The court concluded that repeated telephone calls of a menacing nature may cause victims to apprehend immediate and unlawful violence. Given these conclusions of law, and Ireland's guilty plea, the Court of Appeal dismissed the appeal. The Court of Appeal certified the following question as being of general public importance, namely "As to whether the making of a series of silent telephone calls can amount in law to an assault." But it will also be necessary to consider the question whether psychiatric illness may in law amount to bodily harm under section 47 of the Act of 1861. Those are the issues of law before the House in the appeal of Ireland.

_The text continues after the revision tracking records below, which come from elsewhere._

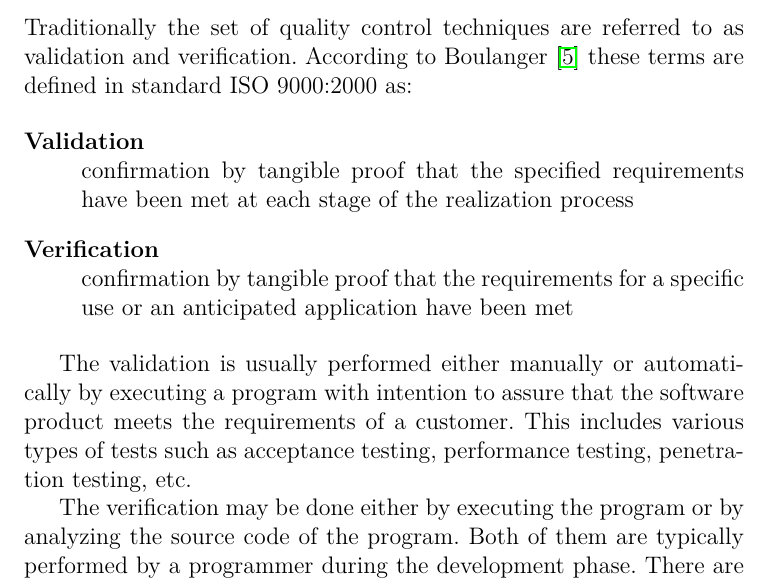
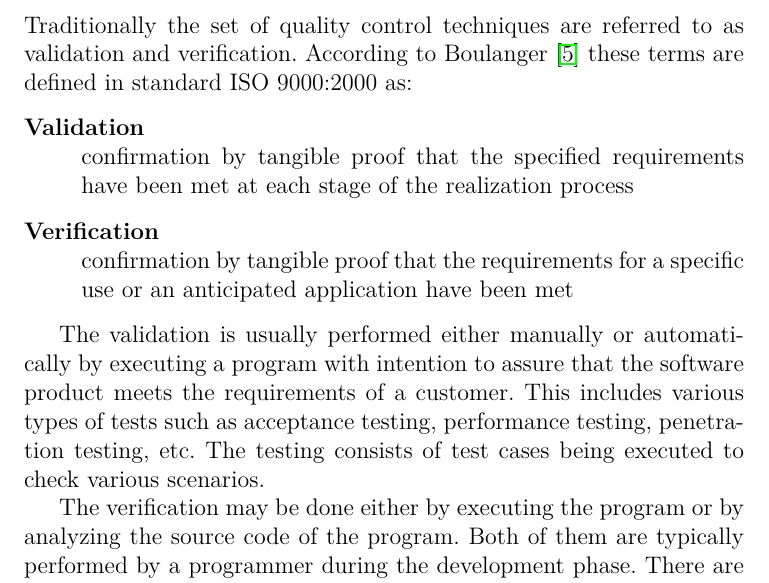
Before and after one commit to sutamatej/masters-thesis, a LaTeX thesis (thesis/thesis.tex): part of page 9 of 16, cut so that both start at the same text. Compiled offline with pdfLaTeX; a LaTeX package or settings file that is missing is left out.

Commit message:
minor modifications

```diff
--- a/thesis/thesis.tex
+++ b/thesis/thesis.tex
@@ -163,7 +163,7 @@ been met at each stage of the realization process
 
 \item[Verification] \hfill \\
 confirmation by tangible proof that the requirements for a specific use or
-an~anticipated application have been met
+an anticipated application have been met
 
 \end{description}
 
@@ -171,7 +171,8 @@ The validation is usually performed either manually or automatically
 by executing a program with intention to assure that the software
 product meets the requirements of a customer. This includes various
 types of tests such as acceptance testing, performance testing,
-penetration testing, etc.
+penetration testing, etc. The testing consists of test cases being
+executed to check various scenarios.
 
 The verification may be done either by executing the program or by
 analyzing the source code of the program. Both of them are typically
```
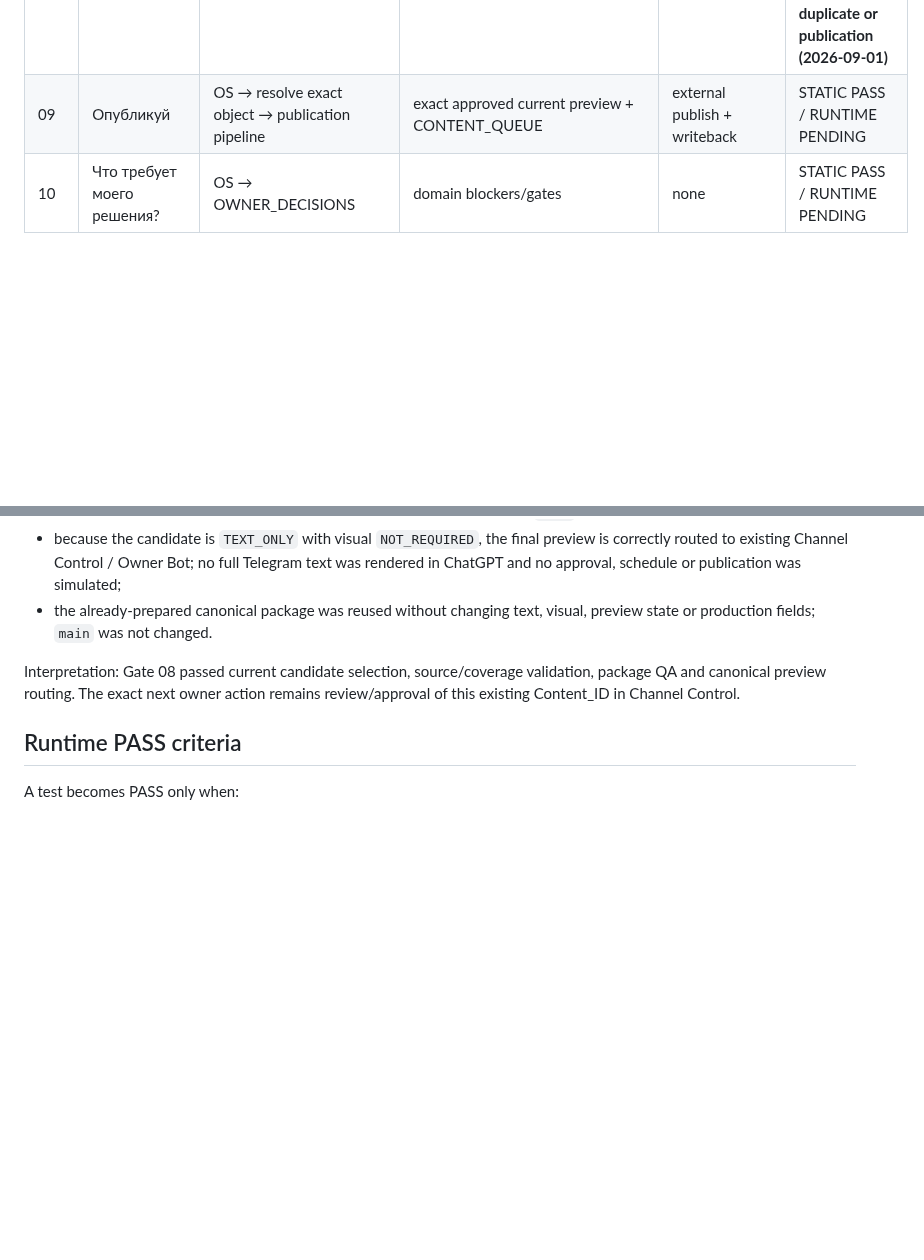
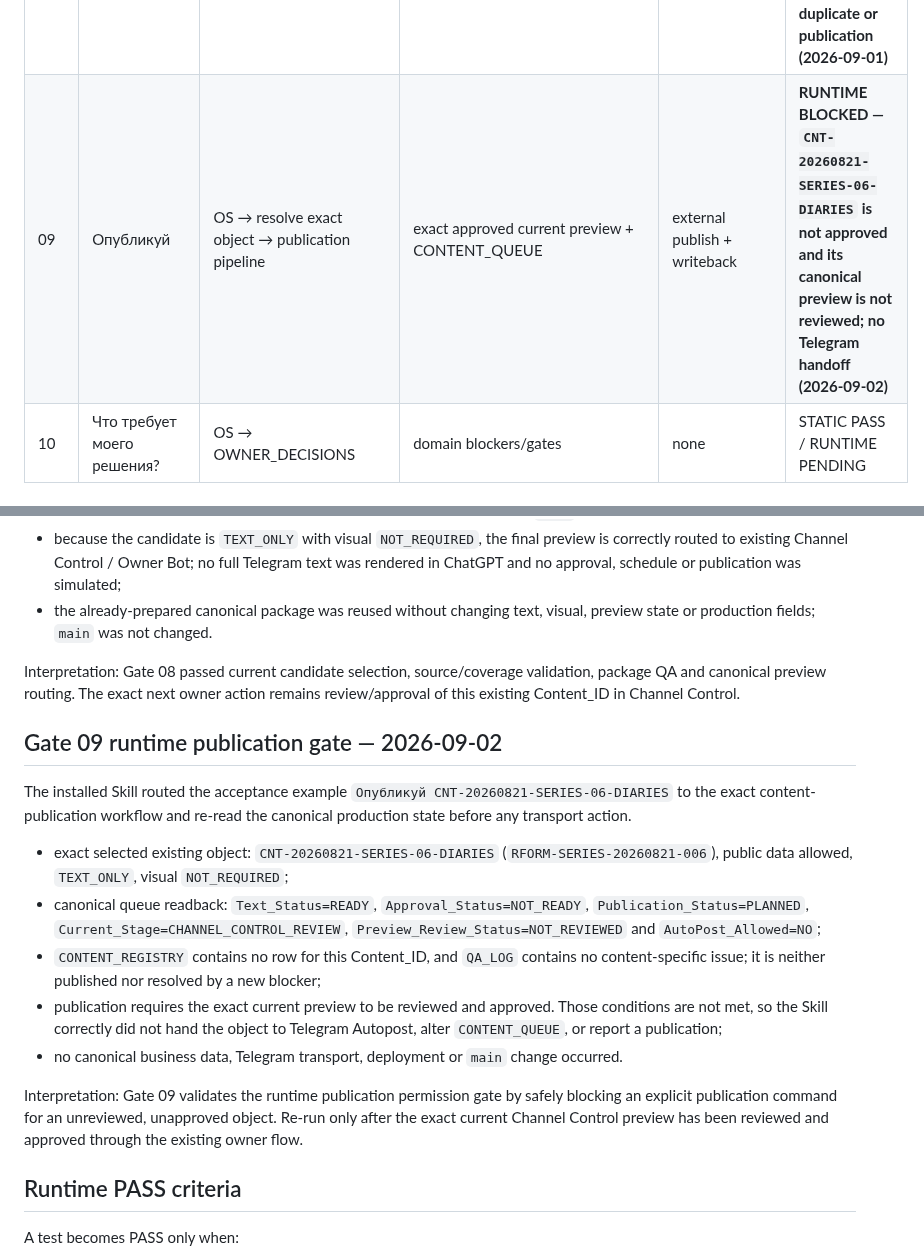
Before and after one commit to rulevd21/R-Form, a Markdown page: docs/operating-architecture/ACCEPTANCE_MATRIX.md, 2 parts joined by grey strips. Rendered like a GitHub page; blank space fills up the shorter version.

Commit message:
docs: record R/Form Gate 09 publication block

```diff
--- a/docs/operating-architecture/ACCEPTANCE_MATRIX.md
+++ b/docs/operating-architecture/ACCEPTANCE_MATRIX.md
@@ -15,7 +15,7 @@ This matrix distinguishes static architecture validation from runtime E2E valida
 | 06 | Обнови статус подготовки | OS → PREP_STATUS | training + metrics + plans + decisions | none by default | **RUNTIME PASS — current taper, training, recovery, bodyweight and nutrition decision read; deterministic B-session fallback reported without write (2026-09-01)** |
 | 07 | Сформируй Weekly Report | OS → WEEKLY_BUILD | closed period facts + exact Weekly artifact | DRAFT/update | **RUNTIME PASS — verified and reused current W35 Weekly artifact; source coverage and non-blocking caveat read back, no duplicate version created (2026-09-01)** |
 | 08 | Подготовь публикацию | OS → PUBLICATION_PREPARE | CONTENT_QUEUE + DATA_EVENTS + decisions | package/draft only | **RUNTIME PASS — selected and verified existing Series 06 TEXT_ONLY package; owner-preview handoff preserved, no duplicate or publication (2026-09-01)** |
-| 09 | Опубликуй | OS → resolve exact object → publication pipeline | exact approved current preview + CONTENT_QUEUE | external publish + writeback | STATIC PASS / RUNTIME PENDING |
+| 09 | Опубликуй | OS → resolve exact object → publication pipeline | exact approved current preview + CONTENT_QUEUE | external publish + writeback | **RUNTIME BLOCKED — `CNT-20260821-SERIES-06-DIARIES` is not approved and its canonical preview is not reviewed; no Telegram handoff (2026-09-02)** |
 | 10 | Что требует моего решения? | OS → OWNER_DECISIONS | domain blockers/gates | none | STATIC PASS / RUNTIME PENDING |
 
 ## Runtime activation attempt — 2026-08-31
@@ -116,6 +116,18 @@ The installed Skill routed `Подготовь публикацию` to `PUBLICA
 - the already-prepared canonical package was reused without changing text, visual, preview state or production fields; `main` was not changed.
 
 Interpretation: Gate 08 passed current candidate selection, source/coverage validation, package QA and canonical preview routing. The exact next owner action remains review/approval of this existing Content_ID in Channel Control.
+## Gate 09 runtime publication gate — 2026-09-02
+
+The installed Skill routed the acceptance example `Опубликуй CNT-20260821-SERIES-06-DIARIES` to the exact content-publication workflow and re-read the canonical production state before any transport action.
+
+- exact selected existing object: `CNT-20260821-SERIES-06-DIARIES` (`RFORM-SERIES-20260821-006`), public data allowed, `TEXT_ONLY`, visual `NOT_REQUIRED`;
+- canonical queue readback: `Text_Status=READY`, `Approval_Status=NOT_READY`, `Publication_Status=PLANNED`, `Current_Stage=CHANNEL_CONTROL_REVIEW`, `Preview_Review_Status=NOT_REVIEWED` and `AutoPost_Allowed=NO`;
+- `CONTENT_REGISTRY` contains no row for this Content_ID, and `QA_LOG` contains no content-specific issue; it is neither published nor resolved by a new blocker;
+- publication requires the exact current preview to be reviewed and approved. Those conditions are not met, so the Skill correctly did not hand the object to Telegram Autopost, alter `CONTENT_QUEUE`, or report a publication;
+- no canonical business data, Telegram transport, deployment or `main` change occurred.
+
+Interpretation: Gate 09 validates the runtime publication permission gate by safely blocking an explicit publication command for an unreviewed, unapproved object. Re-run only after the exact current Channel Control preview has been reviewed and approved through the existing owner flow.
+
 ## Runtime PASS criteria
 
 A test becomes PASS only when:
```
Also changed, not shown: other parts of docs/operating-architecture/ACCEPTANCE_MATRIX.md (+1 -1 lines).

In Reg. v. Burstow the appellant was indicted on one count of unlawfully and maliciously inflicting grievous bodily harm, contrary to section 20 of the Act of 1861. The facts are fully set out in the reported judgment of the Court of Appeal: Reg. v. Burstow [1997] 1 Cr. App. R. 144. I can therefore describe the facts shortly. Burstow had a social relationship with a woman. She broke it off. He could not accept her decision. He proceeded to harass her in various ways over a lengthy period. His conduct led to several convictions and periods of imprisonment. During an eight month period in 1995 covered by the indictment he continued his campaign of harassment. He made some silent telephone calls to her. He also made abusive calls to her. He distributed...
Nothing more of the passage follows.